■ PROMPT
Since the copy must match the original, write out each record word for word, skipping only the pictures.

----

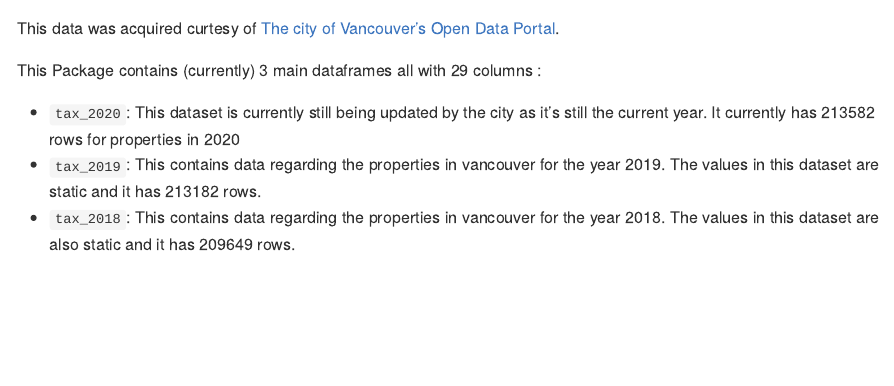
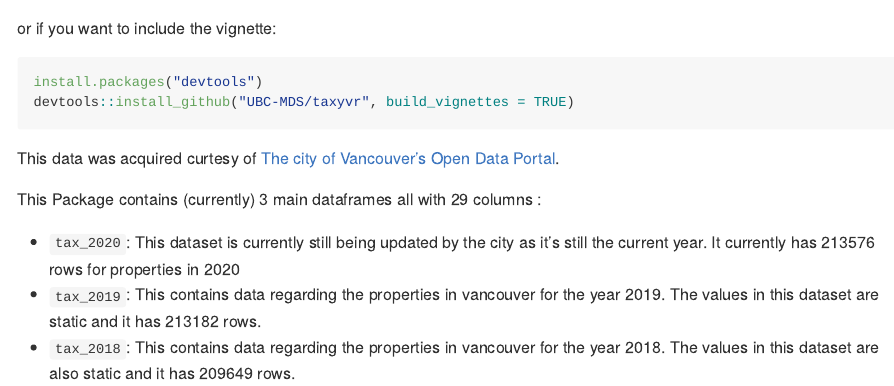
Before and after one commit to UBC-MDS/taxyvr, an R Markdown document (README.Rmd): the page in a window 1100 px wide, from 360 px down. The pictures show the output file README.md that the author committed with the source, drawn offline in the style of GitHub.

Commit message:
fixed readme

````diff
--- a/README.Rmd
+++ b/README.Rmd
@@ -33,4 +35,10 @@ devtools::install_github("UBC-MDS/taxyvr")
+or if you want to include the vignette:
+
+```{r eval=FALSE}
+install.packages("devtools")
+devtools::install_github("UBC-MDS/taxyvr", build_vignettes = TRUE)
 ```
+
 
 This data was acquired curtesy of [The city of Vancouver's Open Data Portal](https://opendata.vancouver.ca/pages/home/).
 
````
Also changed, not shown: README.md, README.Rmd (6 more changed lines).
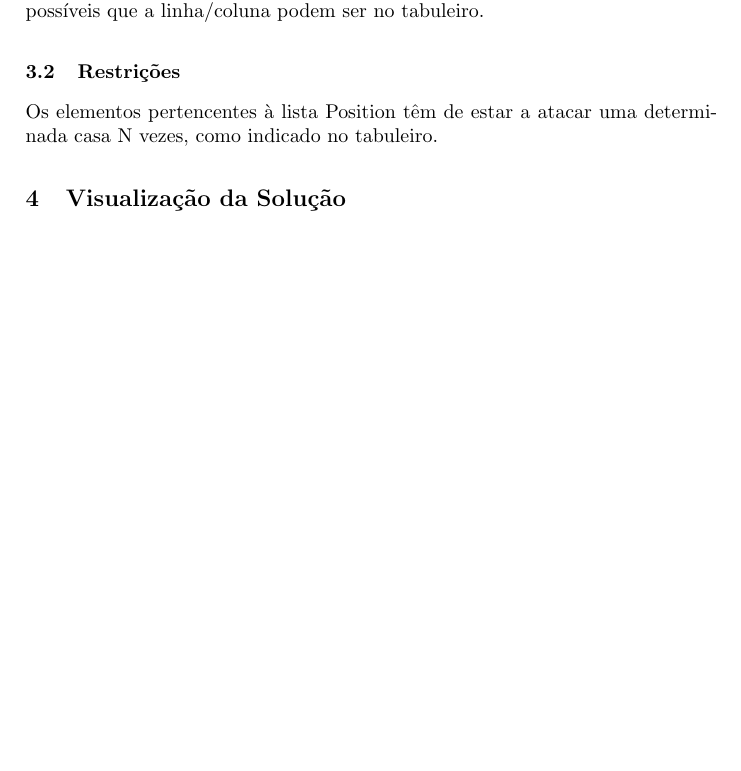
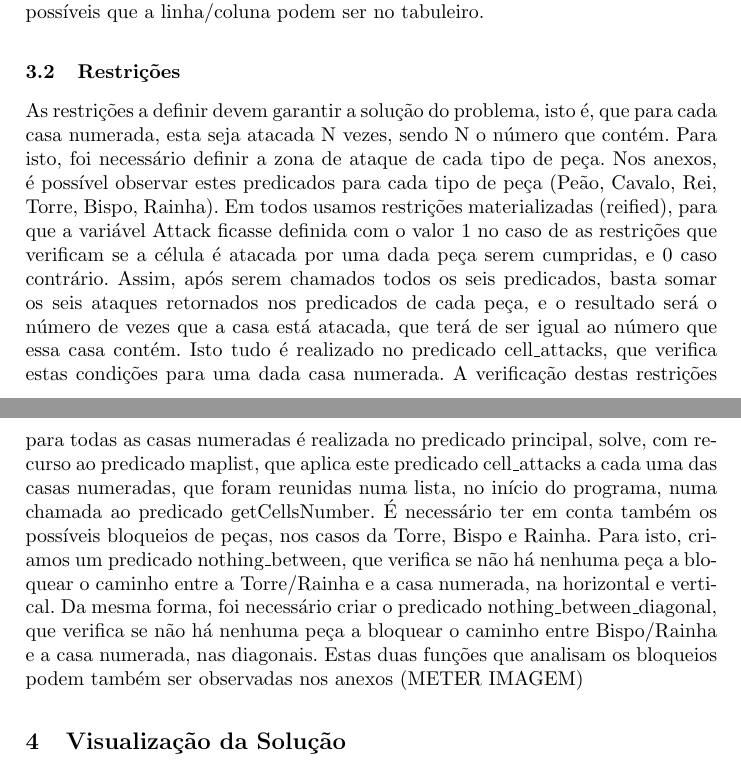
Before and after one commit to paulinho-16/MIEIC-PLOG, a LaTeX paper (docs/samplepaper.tex): part of page 3 of 6 before the commit and two parts of pages 3 and 4 of 7 after it, the two joined at a grey line, cut so that both start at the same text, the shorter picture padded with empty space. Compiled offline with pdfLaTeX.

Commit message:
Added Restrições section to report

```diff
--- a/docs/samplepaper.tex
+++ b/docs/samplepaper.tex
@@ -102,7 +102,13 @@ as restrições impostas pelo programa sejam satisfeitas.
     Assim, as variáveis pertencem ao domínio [1, N] em que N é o tamanho do tabuleiro. Estes são os valores possíveis que a linha/coluna podem ser no tabuleiro.
 
 \subsection{Restrições}
-    Os elementos pertencentes à lista Position têm de estar a atacar uma determinada casa N vezes, como indicado no tabuleiro.
+    As restrições a definir devem garantir a solução do problema, isto é, que para cada casa numerada, esta seja atacada N vezes, sendo N o número que contém. Para isto, foi necessário definir a zona de ataque de cada tipo de peça.
+    Nos anexos, é possível observar estes predicados para cada tipo de peça (Peão, Cavalo, Rei, Torre, Bispo, Rainha). Em todos usamos restrições materializadas (reified), para que a variável Attack ficasse definida com o valor 1 no caso de as restrições que verificam se a célula é atacada por uma dada peça serem cumpridas, e 0 caso contrário.
+    Assim, após serem chamados todos os seis predicados, basta somar os seis ataques retornados nos predicados de cada peça, e o resultado será o número de vezes que a casa está atacada, que terá de ser igual ao número que essa casa contém.
+    Isto tudo é realizado no predicado cell\textunderscore attacks, que verifica estas condições para uma dada casa numerada. A verificação destas restrições para todas as casas numeradas é realizada no predicado principal, solve, com recurso ao predicado maplist, que aplica este predicado cell\textunderscore attacks a cada uma das casas numeradas, que foram reunidas numa lista, no início do programa, numa chamada ao predicado getCellsNumber.
+    É necessário ter em conta também os possíveis bloqueios de peças, nos casos da Torre, Bispo e Rainha. Para isto, criamos um predicado nothing\textunderscore between, que verifica se não há nenhuma peça a bloquear o caminho entre a Torre/Rainha e a casa numerada, na horizontal e vertical.
+    Da mesma forma, foi necessário criar o predicado nothing\textunderscore between\textunderscore diagonal, que verifica se não há nenhuma peça a bloquear o caminho entre Bispo/Rainha e a casa numerada, nas diagonais.
+    Estas duas funções que analisam os bloqueios podem também ser observadas nos anexos (METER IMAGEM)
 
 \section{Visualização da Solução}
 
```
Also changed, not shown: docs/samplepaper.tex (2 more changed lines), 1 other file.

----

■ EXERCISE RESULT
Before and after one commit to UBC-MDS/taxyvr, an R Markdown document (README.Rmd): the page in a window 1100 px wide, from 360 px down. The pictures show the output file README.md that the author committed with the source, drawn offline in the style of GitHub.

Commit message:
fixed readme

````diff
--- a/README.Rmd
+++ b/README.Rmd
@@ -33,4 +35,10 @@ devtools::install_github("UBC-MDS/taxyvr")
+or if you want to include the vignette:
+
+```{r eval=FALSE}
+install.packages("devtools")
+devtools::install_github("UBC-MDS/taxyvr", build_vignettes = TRUE)
 ```
+
 
 This data was acquired curtesy of [The city of Vancouver's Open Data Portal](https://opendata.vancouver.ca/pages/home/).
 
````
Also changed, not shown: README.md, README.Rmd (6 more changed lines).
Before and after one commit to paulinho-16/MIEIC-PLOG, a LaTeX paper (docs/samplepaper.tex): part of page 3 of 6 before the commit and two parts of pages 3 and 4 of 7 after it, the two joined at a grey line, cut so that both start at the same text, the shorter picture padded with empty space. Compiled offline with pdfLaTeX.

Commit message:
Added Restrições section to report

```diff
--- a/docs/samplepaper.tex
+++ b/docs/samplepaper.tex
@@ -102,7 +102,13 @@ as restrições impostas pelo programa sejam satisfeitas.
     Assim, as variáveis pertencem ao domínio [1, N] em que N é o tamanho do tabuleiro. Estes são os valores possíveis que a linha/coluna podem ser no tabuleiro.
 
 \subsection{Restrições}
-    Os elementos pertencentes à lista Position têm de estar a atacar uma determinada casa N vezes, como indicado no tabuleiro.
+    As restrições a definir devem garantir a solução do problema, isto é, que para cada casa numerada, esta seja atacada N vezes, sendo N o número que contém. Para isto, foi necessário definir a zona de ataque de cada tipo de peça.
+    Nos anexos, é possível observar estes predicados para cada tipo de peça (Peão, Cavalo, Rei, Torre, Bispo, Rainha). Em todos usamos restrições materializadas (reified), para que a variável Attack ficasse definida com o valor 1 no caso de as restrições que verificam se a célula é atacada por uma dada peça serem cumpridas, e 0 caso contrário.
+    Assim, após serem chamados todos os seis predicados, basta somar os seis ataques retornados nos predicados de cada peça, e o resultado será o número de vezes que a casa está atacada, que terá de ser igual ao número que essa casa contém.
+    Isto tudo é realizado no predicado cell\textunderscore attacks, que verifica estas condições para uma dada casa numerada. A verificação destas restrições para todas as casas numeradas é realizada no predicado principal, solve, com recurso ao predicado maplist, que aplica este predicado cell\textunderscore attacks a cada uma das casas numeradas, que foram reunidas numa lista, no início do programa, numa chamada ao predicado getCellsNumber.
+    É necessário ter em conta também os possíveis bloqueios de peças, nos casos da Torre, Bispo e Rainha. Para isto, criamos um predicado nothing\textunderscore between, que verifica se não há nenhuma peça a bloquear o caminho entre a Torre/Rainha e a casa numerada, na horizontal e vertical.
+    Da mesma forma, foi necessário criar o predicado nothing\textunderscore between\textunderscore diagonal, que verifica se não há nenhuma peça a bloquear o caminho entre Bispo/Rainha e a casa numerada, nas diagonais.
+    Estas duas funções que analisam os bloqueios podem também ser observadas nos anexos (METER IMAGEM)
 
 \section{Visualização da Solução}
 
```
Also changed, not shown: docs/samplepaper.tex (2 more changed lines), 1 other file.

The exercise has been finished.